Not that my father would have been at all surprised by what is happening since he never believed that granting universal franchise to white and black alike could conceivably satisfy the latter's social and economic expectations. After all, he would point out, the masses in Britain have enjoyed 100 years of universal franchise, and more than 200 years of a partial franchise, and still their social and economic aspirations for equality are unsatisfied, and likely to remain so for the foreseeable future, if not for ever.

But at least in Britain, my father would continue, there had always been a measure of upward social mobility, very slow at first but gradually gathering speed - he never lived to see the extreme acceleration under Mrs Thatcher - and this was because, from the very beginning, a bright lad with his wits about him, like Tom Jones, could always try, with some chance of success, to pass himself off as a gentleman, as could a pretty lass hope to pass herself off, rather more easily, as a lady.

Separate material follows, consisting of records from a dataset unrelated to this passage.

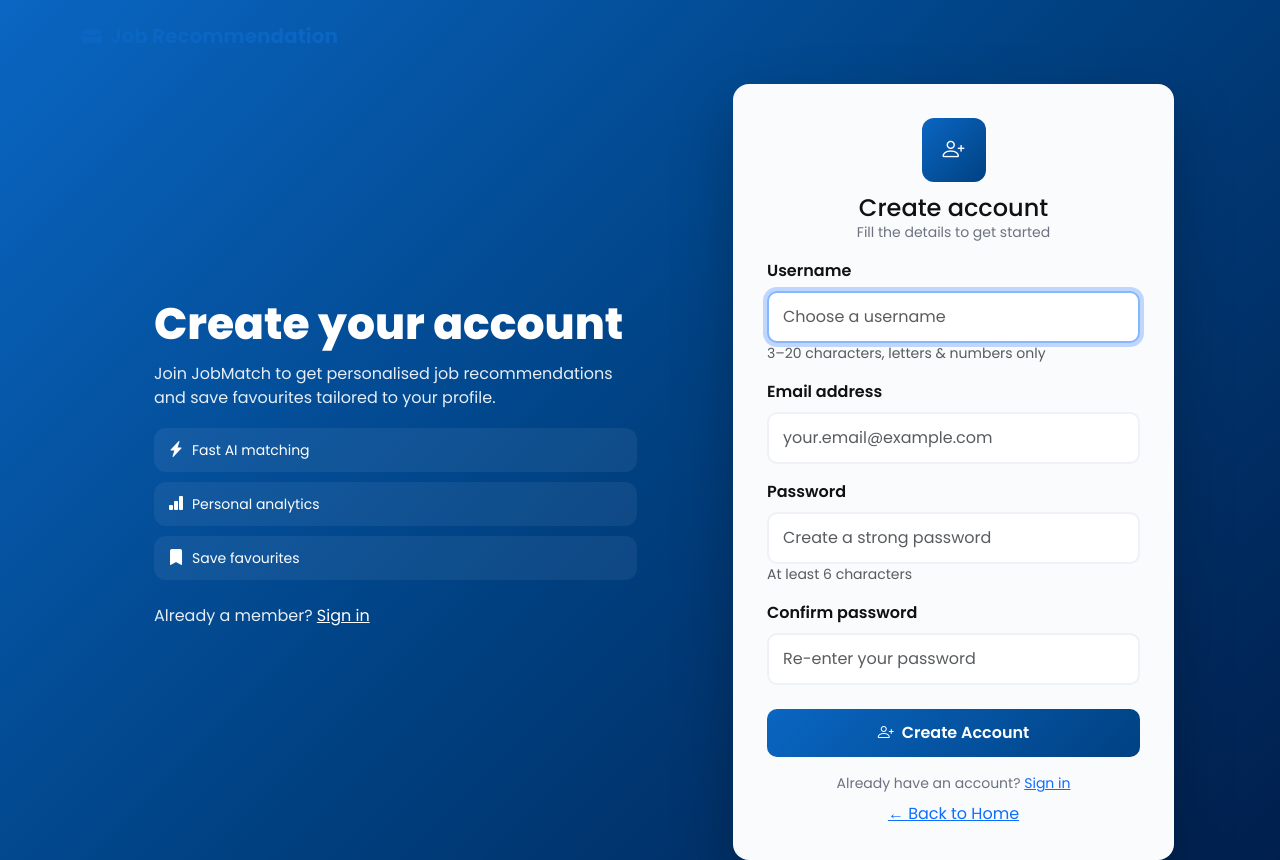
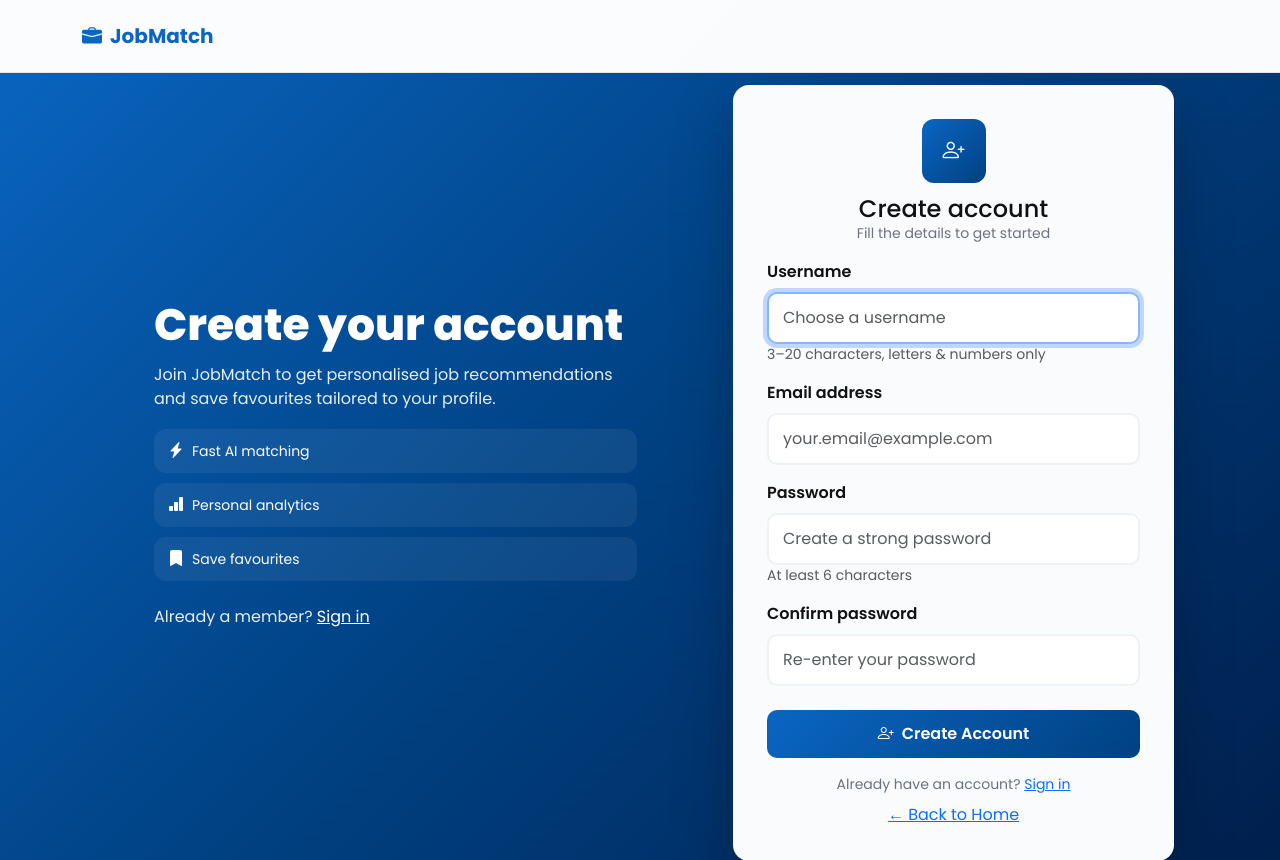
Before and after one commit to amalindouser/job_recommendation, a Flask app: page /register in a window 1280 px wide. Shown: the top 860 px of the page. Run offline with Flask 3, Linux system fonts and the light colour scheme; some libraries are stand-ins or nearby versions.

Commit message:
update navbar

```diff
--- a/templates/login.html
+++ b/templates/login.html
@@ -37,10 +37,10 @@
     </style>
 </head>
 <body>
-    <nav class="navbar navbar-expand-lg navbar-light bg-transparent px-4 py-3">
-        <div class="container">
+    <nav class="navbar navbar-expand-lg navbar-light" style="background: rgba(255,255,255,0.98); border-bottom: 1px solid #e5e7eb; box-shadow: 0 1px 2px 0 rgba(0,0,0,0.05); padding: 1rem 0;">
+        <div class="container-lg">
             <a class="navbar-brand brand" href="/">
-                <i class="bi bi-briefcase-fill me-2"></i>Job Recommendation
+                <i class="bi bi-briefcase-fill me-2"></i>JobMatch
             </a>
         </div>
     </nav>
--- a/templates/register.html
+++ b/templates/register.html
@@ -36,10 +36,10 @@
     </style>
 </head>
 <body>
-    <nav class="navbar navbar-expand-lg navbar-light bg-transparent px-4 py-3">
-        <div class="container">
+    <nav class="navbar navbar-expand-lg navbar-light" style="background: rgba(255,255,255,0.98); border-bottom: 1px solid #e5e7eb; box-shadow: 0 1px 2px 0 rgba(0,0,0,0.05); padding: 1rem 0;">
+        <div class="container-lg">
             <a class="navbar-brand brand" href="/">
-                <i class="bi bi-briefcase-fill me-2"></i>Job Recommendation
+                <i class="bi bi-briefcase-fill me-2"></i>JobMatch
             </a>
         </div>
     </nav>
```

At the time I recall having these conversations with my father, Nancy Mitford had just published her famous article on U and nonU, giving detailed illustrations of how cunningly the British upper class had succeeded in keeping ahead of the game. For no sooner did social climbers learn the existing correct code of behaviour - not to say `pardon', for example, or never to have soup at luncheon - than it would be superseded by a new one, very often the exact opposite of the old one - i.e. to say `pardon' all the time and always to eat soup at luncheon. As a result, all but the quickest-witted of aspirers would always be wrong-footed.

But in the case of the blacks, my father pointed out, the problems of assimilation into the upper reaches were 100 times compounded, since however properly they spoke, dressed, and behaved etc. they would always stand out by reason of the colour of their skin. So to all the barriers to upward mobility raised in Britain by class had to be added, in Rhodesia, those of colour, which would make progress by the masses towards social and economic equality there quite unbearably slow and arduous, more like what happened in caste-ridden pre-revolutionary France, where there was no safety valve, than the much more fluid, upwardly mobile situation prevailing at the same time in Britain. In short, whereas peaceful evolution towards a classless society had just been possible in Britain - in spite of some very tricky moments - there was not a chance in hell of moving in that direction, without bloodshed, in multiracial Rhodesia. At the very best, therefore, the privileged whites under majority rule might expect to be allowed to remain on sufferance but, like the Jews in central Europe, they would always be in danger of the occasional pogrom or worse.

Did this make my father a racist? I suppose it did, if by racist is meant someone who believes that blacks - even in multiracial black majority countries, let alone multiracial white majority ones - are always going to find it more provokingly difficult in a modem world created by whites in their own image to win anything like an acceptable number of places in the sun. …

Search by... Author
Show... All Results Primary Sources Peer-reviewed


An unknown error has occurred. Please click the button below to reload the page. If the problem persists, please try again in a little while.